The Vineyard at Painted Moon by Susan Mallery



            “You would say that. It’s your wine.” Stephanie looked over Mackenzie’s shoulder and smiled. “Here comes your handsome husband. I’m guessing he wants your first dance.”

            Mackenzie turned and watched as Rhys approached. He enjoyed the dancing at the Solstice Party and took all the female guests for a turn around the dance floor, but he always saved the first one for her.

            “Shall we?” he asked, holding out his hand.

            She passed her wineglass to Stephanie, then followed her husband to the small dance floor. No one else joined them, but she knew that would change as soon as they got things started.

            “We need to check the Seven Hills drip system,” she said as they moved in time with the music. “The forecast says we’re going to get hotter and drier in the next few weeks, and I want to control the exact amount of moisture.”

            One of the advantages of “new world” vineyards was the ability to control quality by providing exactly the right amount of irrigation. Once the fruit was established, she could stress the vines, causing them to focus more intensely on the fruit.

            “I know better than to point out we walked the vineyard last month,” Rhys said lightly.

            “That was a general check.

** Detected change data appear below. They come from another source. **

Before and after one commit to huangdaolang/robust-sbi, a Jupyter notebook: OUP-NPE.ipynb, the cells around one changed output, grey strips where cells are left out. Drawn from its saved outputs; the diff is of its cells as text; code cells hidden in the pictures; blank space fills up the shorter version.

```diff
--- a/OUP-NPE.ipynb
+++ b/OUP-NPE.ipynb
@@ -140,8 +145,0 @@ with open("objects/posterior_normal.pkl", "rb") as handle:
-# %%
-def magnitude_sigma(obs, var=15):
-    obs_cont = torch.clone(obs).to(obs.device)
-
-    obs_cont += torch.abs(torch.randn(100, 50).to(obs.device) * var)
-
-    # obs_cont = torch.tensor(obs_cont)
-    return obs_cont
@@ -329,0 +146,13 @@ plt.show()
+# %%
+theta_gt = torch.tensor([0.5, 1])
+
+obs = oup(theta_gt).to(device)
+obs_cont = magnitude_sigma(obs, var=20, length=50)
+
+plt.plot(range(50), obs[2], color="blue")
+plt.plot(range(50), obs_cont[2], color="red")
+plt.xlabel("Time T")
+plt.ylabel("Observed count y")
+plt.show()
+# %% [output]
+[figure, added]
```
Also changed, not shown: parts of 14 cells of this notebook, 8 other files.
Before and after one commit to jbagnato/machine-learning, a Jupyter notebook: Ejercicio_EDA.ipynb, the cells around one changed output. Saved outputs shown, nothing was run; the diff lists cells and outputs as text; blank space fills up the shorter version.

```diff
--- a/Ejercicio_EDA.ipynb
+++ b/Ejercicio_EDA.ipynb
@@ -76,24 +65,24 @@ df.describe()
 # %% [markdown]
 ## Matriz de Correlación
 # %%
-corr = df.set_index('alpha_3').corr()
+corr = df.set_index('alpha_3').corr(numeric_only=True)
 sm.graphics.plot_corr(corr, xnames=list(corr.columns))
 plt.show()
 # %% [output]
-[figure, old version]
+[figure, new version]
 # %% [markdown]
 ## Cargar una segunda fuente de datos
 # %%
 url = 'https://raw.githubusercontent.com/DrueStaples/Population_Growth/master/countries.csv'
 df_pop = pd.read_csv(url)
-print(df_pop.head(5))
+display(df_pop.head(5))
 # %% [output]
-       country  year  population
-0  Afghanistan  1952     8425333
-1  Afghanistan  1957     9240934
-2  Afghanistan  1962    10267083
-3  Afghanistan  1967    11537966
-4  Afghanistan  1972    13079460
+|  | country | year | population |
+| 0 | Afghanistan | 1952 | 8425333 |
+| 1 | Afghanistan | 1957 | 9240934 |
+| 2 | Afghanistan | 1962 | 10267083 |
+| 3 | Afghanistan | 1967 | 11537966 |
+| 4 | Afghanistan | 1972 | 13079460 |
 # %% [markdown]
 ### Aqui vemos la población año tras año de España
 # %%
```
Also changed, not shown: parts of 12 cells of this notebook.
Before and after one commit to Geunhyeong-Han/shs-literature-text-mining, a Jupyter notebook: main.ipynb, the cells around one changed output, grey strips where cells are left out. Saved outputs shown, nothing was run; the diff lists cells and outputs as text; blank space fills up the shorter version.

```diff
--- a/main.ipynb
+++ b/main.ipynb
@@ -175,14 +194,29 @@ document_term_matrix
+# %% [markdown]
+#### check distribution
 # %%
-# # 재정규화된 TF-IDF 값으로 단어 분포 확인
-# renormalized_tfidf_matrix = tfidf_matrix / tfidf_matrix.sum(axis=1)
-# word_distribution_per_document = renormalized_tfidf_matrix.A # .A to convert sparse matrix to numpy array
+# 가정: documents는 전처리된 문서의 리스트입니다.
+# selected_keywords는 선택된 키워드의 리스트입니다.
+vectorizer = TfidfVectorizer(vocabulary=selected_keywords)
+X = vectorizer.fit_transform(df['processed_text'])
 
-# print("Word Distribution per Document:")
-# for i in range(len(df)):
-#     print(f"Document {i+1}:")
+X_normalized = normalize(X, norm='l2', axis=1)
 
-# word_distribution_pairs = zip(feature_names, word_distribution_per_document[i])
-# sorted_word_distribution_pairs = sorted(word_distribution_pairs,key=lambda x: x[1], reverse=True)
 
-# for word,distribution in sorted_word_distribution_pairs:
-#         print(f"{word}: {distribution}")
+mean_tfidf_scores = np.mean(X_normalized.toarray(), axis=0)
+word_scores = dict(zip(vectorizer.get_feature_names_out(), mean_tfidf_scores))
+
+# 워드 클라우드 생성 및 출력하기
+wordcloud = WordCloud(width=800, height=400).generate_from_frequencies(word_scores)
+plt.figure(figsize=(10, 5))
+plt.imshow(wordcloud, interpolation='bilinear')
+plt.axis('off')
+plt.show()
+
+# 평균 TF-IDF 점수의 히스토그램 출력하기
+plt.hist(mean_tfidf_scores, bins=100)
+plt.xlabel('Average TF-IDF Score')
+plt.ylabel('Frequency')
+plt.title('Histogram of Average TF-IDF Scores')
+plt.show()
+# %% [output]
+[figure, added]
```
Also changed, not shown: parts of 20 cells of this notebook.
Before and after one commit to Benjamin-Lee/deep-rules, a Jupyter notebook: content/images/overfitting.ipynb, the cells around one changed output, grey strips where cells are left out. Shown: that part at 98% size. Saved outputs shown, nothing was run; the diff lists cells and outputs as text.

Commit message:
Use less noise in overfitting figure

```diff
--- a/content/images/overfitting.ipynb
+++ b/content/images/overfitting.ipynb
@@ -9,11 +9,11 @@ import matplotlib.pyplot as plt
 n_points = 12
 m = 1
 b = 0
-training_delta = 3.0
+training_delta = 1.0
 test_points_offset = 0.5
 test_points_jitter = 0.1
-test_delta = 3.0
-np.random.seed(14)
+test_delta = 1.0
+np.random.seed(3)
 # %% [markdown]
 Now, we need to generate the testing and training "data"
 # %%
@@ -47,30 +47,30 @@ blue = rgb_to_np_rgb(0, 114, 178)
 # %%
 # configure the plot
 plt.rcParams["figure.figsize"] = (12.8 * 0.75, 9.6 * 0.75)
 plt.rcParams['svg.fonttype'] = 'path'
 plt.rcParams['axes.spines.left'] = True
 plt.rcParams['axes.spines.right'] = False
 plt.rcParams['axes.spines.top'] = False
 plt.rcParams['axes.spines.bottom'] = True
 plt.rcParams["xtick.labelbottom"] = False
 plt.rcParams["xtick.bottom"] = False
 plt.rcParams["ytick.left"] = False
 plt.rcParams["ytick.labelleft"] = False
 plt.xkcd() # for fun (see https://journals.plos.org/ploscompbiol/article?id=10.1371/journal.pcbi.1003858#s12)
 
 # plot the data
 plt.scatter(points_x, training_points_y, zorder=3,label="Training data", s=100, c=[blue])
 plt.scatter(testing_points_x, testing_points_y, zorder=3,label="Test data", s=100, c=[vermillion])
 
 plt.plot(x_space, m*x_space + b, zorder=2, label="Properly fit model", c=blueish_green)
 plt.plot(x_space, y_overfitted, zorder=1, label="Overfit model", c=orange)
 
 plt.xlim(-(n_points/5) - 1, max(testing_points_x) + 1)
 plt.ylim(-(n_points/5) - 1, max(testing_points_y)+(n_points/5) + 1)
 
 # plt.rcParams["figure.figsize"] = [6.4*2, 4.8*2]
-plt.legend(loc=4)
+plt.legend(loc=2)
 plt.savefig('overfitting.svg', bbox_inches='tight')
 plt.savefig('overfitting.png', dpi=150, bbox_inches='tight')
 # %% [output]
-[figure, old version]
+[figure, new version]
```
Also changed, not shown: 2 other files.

Now I have a specific concern.”

            “As you wish.” He spun them in a tight circle. “Maybe the rest of the work conversation could wait until tomorrow.”

            “What?” Why wouldn’t they talk about—“Oh. The party. Sorry.”

            “Don’t apologize. You’re never truly off duty, but if we could put it on hold for the night, I would appreciate it.”

            Because he enjoyed events like these. He liked talking to his friends and meeting new people and generally being social. Rhys was much more extroverted than she was. If someone new joined the tight circle of vineyard owners in the area, he was the first one to go introduce himself.

            She nodded her agreement and tried to think of something to talk about that wasn’t vineyard or wine related.

            “I hope Kyle leaves Stephanie alone,” she said, thinking that was a more neutral topic. “She’s trying hard to move on.”

            “She has to figure out what she wants. He’s always going to ask—it’s up to her to tell him no and mean it.”

            She knew he was right, but for some reason his blunt assessment irritated her.

            “That’s not very understanding,” she said before she could stop herself. “Kyle’s a big-time Seattle sportscaster with the ability to find a different woman every night. Stephanie’s a small-town single mom working at the family business. Where, exactly, is she supposed to meet someone?”

            Her husband stared at her. “What does her dating someone else have to do with whether or not she’s still sleeping with Kyle?”

            “There aren’t any other options for her. She’s lonely.”

            “She’s going to stay lonely until she gets herself out there.”

            “What there are you talking about? The giant singles scene here in Walla Walla?”

            They stopped dancing and stared at each other. Mackenzie realized this was the closest she and Rhys had come to having an actual argument in years. She had no idea why she had so much energy about the topic or what was causing her growing annoyance. But whatever it was, the Summer Solstice Party was not the place to give in to unexplained emotions.